# INSTRUCTIONS TO FOLLOW
Restate the data below word for word, keeping each line intact.

[Edit difference data]
==========
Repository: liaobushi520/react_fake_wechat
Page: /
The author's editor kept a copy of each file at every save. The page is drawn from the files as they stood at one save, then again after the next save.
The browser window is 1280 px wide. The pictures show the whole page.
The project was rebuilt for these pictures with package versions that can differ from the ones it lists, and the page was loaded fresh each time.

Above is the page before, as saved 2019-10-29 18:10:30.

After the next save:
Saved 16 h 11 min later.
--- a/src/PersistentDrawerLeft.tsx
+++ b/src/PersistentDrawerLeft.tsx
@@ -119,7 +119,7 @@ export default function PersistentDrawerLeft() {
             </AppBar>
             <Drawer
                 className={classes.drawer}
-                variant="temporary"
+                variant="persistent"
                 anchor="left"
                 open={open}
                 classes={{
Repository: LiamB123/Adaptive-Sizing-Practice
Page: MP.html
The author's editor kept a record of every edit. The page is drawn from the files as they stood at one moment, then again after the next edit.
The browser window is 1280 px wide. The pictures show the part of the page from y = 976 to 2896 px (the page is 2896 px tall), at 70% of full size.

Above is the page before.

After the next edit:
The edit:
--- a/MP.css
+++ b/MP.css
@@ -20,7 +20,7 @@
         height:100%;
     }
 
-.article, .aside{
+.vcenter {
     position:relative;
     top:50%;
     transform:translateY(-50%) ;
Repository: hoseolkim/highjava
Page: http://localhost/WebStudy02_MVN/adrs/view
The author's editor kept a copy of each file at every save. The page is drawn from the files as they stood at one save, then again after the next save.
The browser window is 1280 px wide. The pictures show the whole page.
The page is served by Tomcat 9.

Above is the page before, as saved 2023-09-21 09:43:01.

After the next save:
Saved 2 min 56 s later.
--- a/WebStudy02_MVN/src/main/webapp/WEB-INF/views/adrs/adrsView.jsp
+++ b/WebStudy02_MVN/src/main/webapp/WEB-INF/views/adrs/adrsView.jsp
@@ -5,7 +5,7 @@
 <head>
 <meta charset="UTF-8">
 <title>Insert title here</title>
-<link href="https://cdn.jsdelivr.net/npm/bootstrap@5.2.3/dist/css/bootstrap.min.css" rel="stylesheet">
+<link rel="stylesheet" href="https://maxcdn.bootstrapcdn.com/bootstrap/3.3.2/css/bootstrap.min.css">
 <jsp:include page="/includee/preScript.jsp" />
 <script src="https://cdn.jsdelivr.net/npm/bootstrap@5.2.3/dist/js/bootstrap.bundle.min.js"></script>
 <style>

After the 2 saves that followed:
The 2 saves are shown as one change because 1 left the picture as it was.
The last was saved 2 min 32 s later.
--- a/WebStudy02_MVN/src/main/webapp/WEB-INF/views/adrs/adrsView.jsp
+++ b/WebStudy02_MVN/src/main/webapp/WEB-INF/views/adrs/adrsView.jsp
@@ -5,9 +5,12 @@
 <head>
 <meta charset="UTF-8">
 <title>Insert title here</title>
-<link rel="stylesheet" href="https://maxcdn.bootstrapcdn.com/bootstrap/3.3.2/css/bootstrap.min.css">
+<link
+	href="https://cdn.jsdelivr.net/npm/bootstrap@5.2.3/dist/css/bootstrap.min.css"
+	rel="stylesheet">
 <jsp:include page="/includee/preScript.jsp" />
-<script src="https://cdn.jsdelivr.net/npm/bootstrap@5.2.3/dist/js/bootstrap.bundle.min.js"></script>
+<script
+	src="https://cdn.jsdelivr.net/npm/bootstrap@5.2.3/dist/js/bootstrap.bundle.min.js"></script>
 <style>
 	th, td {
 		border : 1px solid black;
==========
# RESULT FOR THIS TASK
Repository: liaobushi520/react_fake_wechat
Page: /
The author's editor kept a copy of each file at every save. The page is drawn from the files as they stood at one save, then again after the next save.
The browser window is 1280 px wide. The pictures show the whole page.
The project was rebuilt for these pictures with package versions that can differ from the ones it lists, and the page was loaded fresh each time.

Above is the page before, as saved 2019-10-29 18:10:30.

After the next save:
Saved 16 h 11 min later.
--- a/src/PersistentDrawerLeft.tsx
+++ b/src/PersistentDrawerLeft.tsx
@@ -119,7 +119,7 @@ export default function PersistentDrawerLeft() {
             </AppBar>
             <Drawer
                 className={classes.drawer}
-                variant="temporary"
+                variant="persistent"
                 anchor="left"
                 open={open}
                 classes={{
Repository: LiamB123/Adaptive-Sizing-Practice
Page: MP.html
The author's editor kept a record of every edit. The page is drawn from the files as they stood at one moment, then again after the next edit.
The browser window is 1280 px wide. The pictures show the part of the page from y = 976 to 2896 px (the page is 2896 px tall), at 70% of full size.

Above is the page before.

After the next edit:
The edit:
--- a/MP.css
+++ b/MP.css
@@ -20,7 +20,7 @@
         height:100%;
     }
 
-.article, .aside{
+.vcenter {
     position:relative;
     top:50%;
     transform:translateY(-50%) ;
Repository: hoseolkim/highjava
Page: http://localhost/WebStudy02_MVN/adrs/view
The author's editor kept a copy of each file at every save. The page is drawn from the files as they stood at one save, then again after the next save.
The browser window is 1280 px wide. The pictures show the whole page.
The page is served by Tomcat 9.

Above is the page before, as saved 2023-09-21 09:43:01.

After the next save:
Saved 2 min 56 s later.
--- a/WebStudy02_MVN/src/main/webapp/WEB-INF/views/adrs/adrsView.jsp
+++ b/WebStudy02_MVN/src/main/webapp/WEB-INF/views/adrs/adrsView.jsp
@@ -5,7 +5,7 @@
 <head>
 <meta charset="UTF-8">
 <title>Insert title here</title>
-<link href="https://cdn.jsdelivr.net/npm/bootstrap@5.2.3/dist/css/bootstrap.min.css" rel="stylesheet">
+<link rel="stylesheet" href="https://maxcdn.bootstrapcdn.com/bootstrap/3.3.2/css/bootstrap.min.css">
 <jsp:include page="/includee/preScript.jsp" />
 <script src="https://cdn.jsdelivr.net/npm/bootstrap@5.2.3/dist/js/bootstrap.bundle.min.js"></script>
 <style>

After the 2 saves that followed:
The 2 saves are shown as one change because 1 left the picture as it was.
The last was saved 2 min 32 s later.
--- a/WebStudy02_MVN/src/main/webapp/WEB-INF/views/adrs/adrsView.jsp
+++ b/WebStudy02_MVN/src/main/webapp/WEB-INF/views/adrs/adrsView.jsp
@@ -5,9 +5,12 @@
 <head>
 <meta charset="UTF-8">
 <title>Insert title here</title>
-<link rel="stylesheet" href="https://maxcdn.bootstrapcdn.com/bootstrap/3.3.2/css/bootstrap.min.css">
+<link
+	href="https://cdn.jsdelivr.net/npm/bootstrap@5.2.3/dist/css/bootstrap.min.css"
+	rel="stylesheet">
 <jsp:include page="/includee/preScript.jsp" />
-<script src="https://cdn.jsdelivr.net/npm/bootstrap@5.2.3/dist/js/bootstrap.bundle.min.js"></script>
+<script
+	src="https://cdn.jsdelivr.net/npm/bootstrap@5.2.3/dist/js/bootstrap.bundle.min.js"></script>
 <style>
 	th, td {
 		border : 1px solid black;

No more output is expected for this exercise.